#### Exercise
Each line below is to be repeated exactly; any picture is to be left out.

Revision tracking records
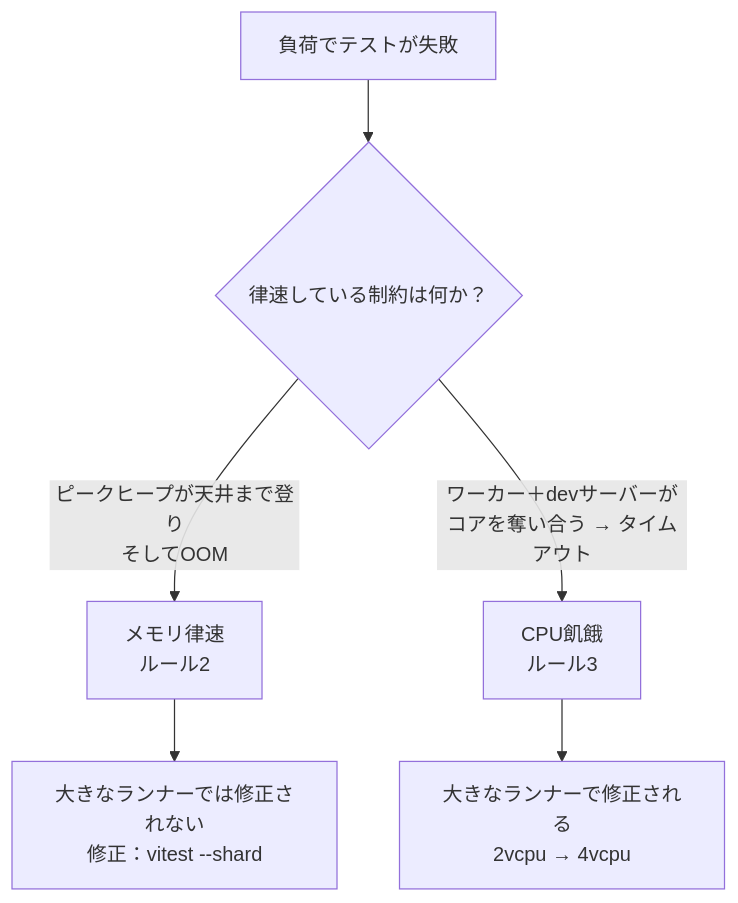
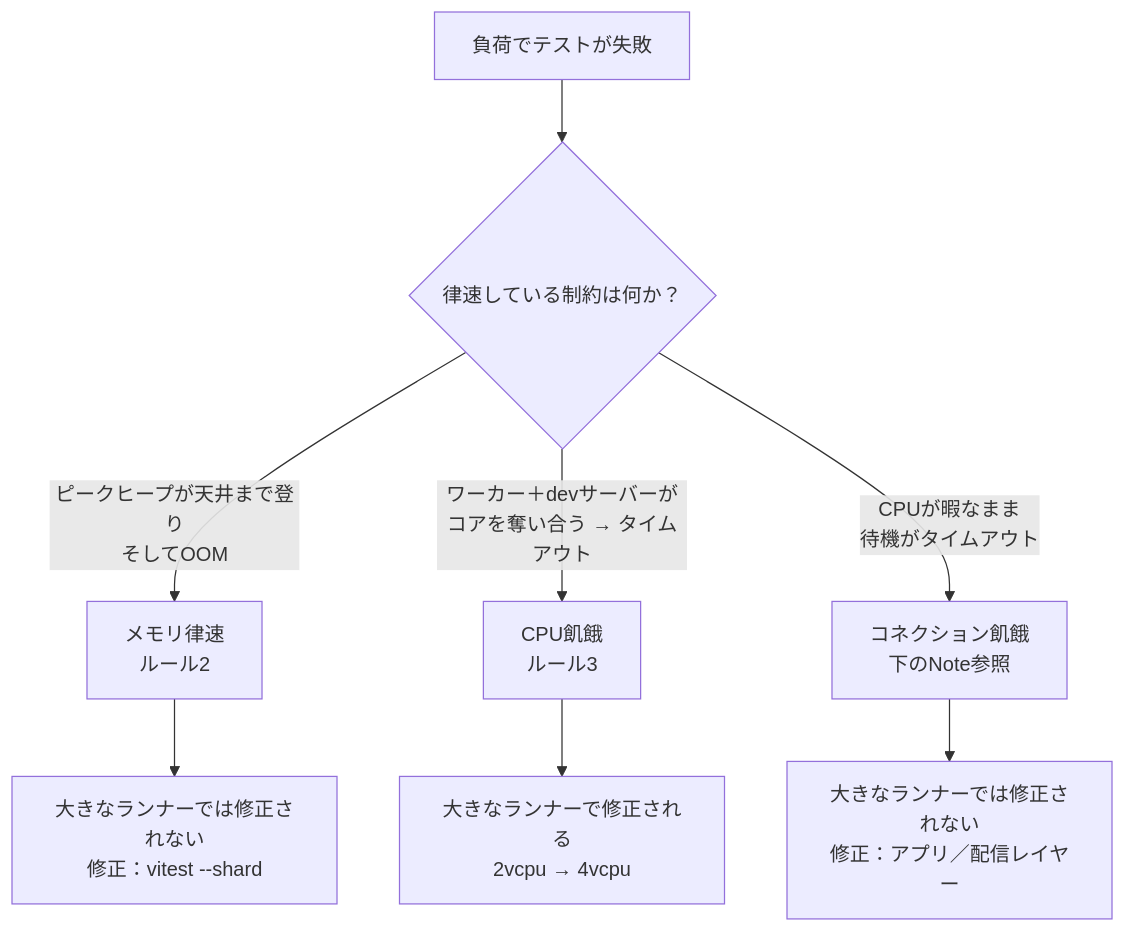
Before and after one commit to Takazudo/zudo-test-wisdom: the diagram in src/content/docs-ja/tools-reference/ci-runner-sizing.mdx, drawn with Mermaid. The commit also changed other lines of this file and 7 other files, not shown here.

````diff
--- a/src/content/docs-ja/tools-reference/ci-runner-sizing.mdx
+++ b/src/content/docs-ja/tools-reference/ci-runner-sizing.mdx
@@ -148,8 +148,10 @@
 ```mermaid
 flowchart TD
   A[負荷でテストが失敗] --> B{律速している制約は何か？}
   B -->|ピークヒープが天井まで登り<br/>そしてOOM| C[メモリ律速<br/>ルール2]
   B -->|ワーカー＋devサーバーが<br/>コアを奪い合う → タイムアウト| D[CPU飢餓<br/>ルール3]
+  B -->|CPUが暇なまま<br/>待機がタイムアウト| E[コネクション飢餓<br/>下のNote参照]
   C --> C1[大きなランナーでは修正されない<br/>修正：vitest --shard]
   D --> D1[大きなランナーで修正される<br/>2vcpu → 4vcpu]
+  E --> E1[大きなランナーでは修正されない<br/>修正：アプリ／配信レイヤー]
 ```
````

#### Task solution
Before and after one commit to Takazudo/zudo-test-wisdom: the diagram in src/content/docs-ja/tools-reference/ci-runner-sizing.mdx, drawn with Mermaid. The commit also changed other lines of this file and 7 other files, not shown here.

````diff
--- a/src/content/docs-ja/tools-reference/ci-runner-sizing.mdx
+++ b/src/content/docs-ja/tools-reference/ci-runner-sizing.mdx
@@ -148,8 +148,10 @@
 ```mermaid
 flowchart TD
   A[負荷でテストが失敗] --> B{律速している制約は何か？}
   B -->|ピークヒープが天井まで登り<br/>そしてOOM| C[メモリ律速<br/>ルール2]
   B -->|ワーカー＋devサーバーが<br/>コアを奪い合う → タイムアウト| D[CPU飢餓<br/>ルール3]
+  B -->|CPUが暇なまま<br/>待機がタイムアウト| E[コネクション飢餓<br/>下のNote参照]
   C --> C1[大きなランナーでは修正されない<br/>修正：vitest --shard]
   D --> D1[大きなランナーで修正される<br/>2vcpu → 4vcpu]
+  E --> E1[大きなランナーでは修正されない<br/>修正：アプリ／配信レイヤー]
 ```
````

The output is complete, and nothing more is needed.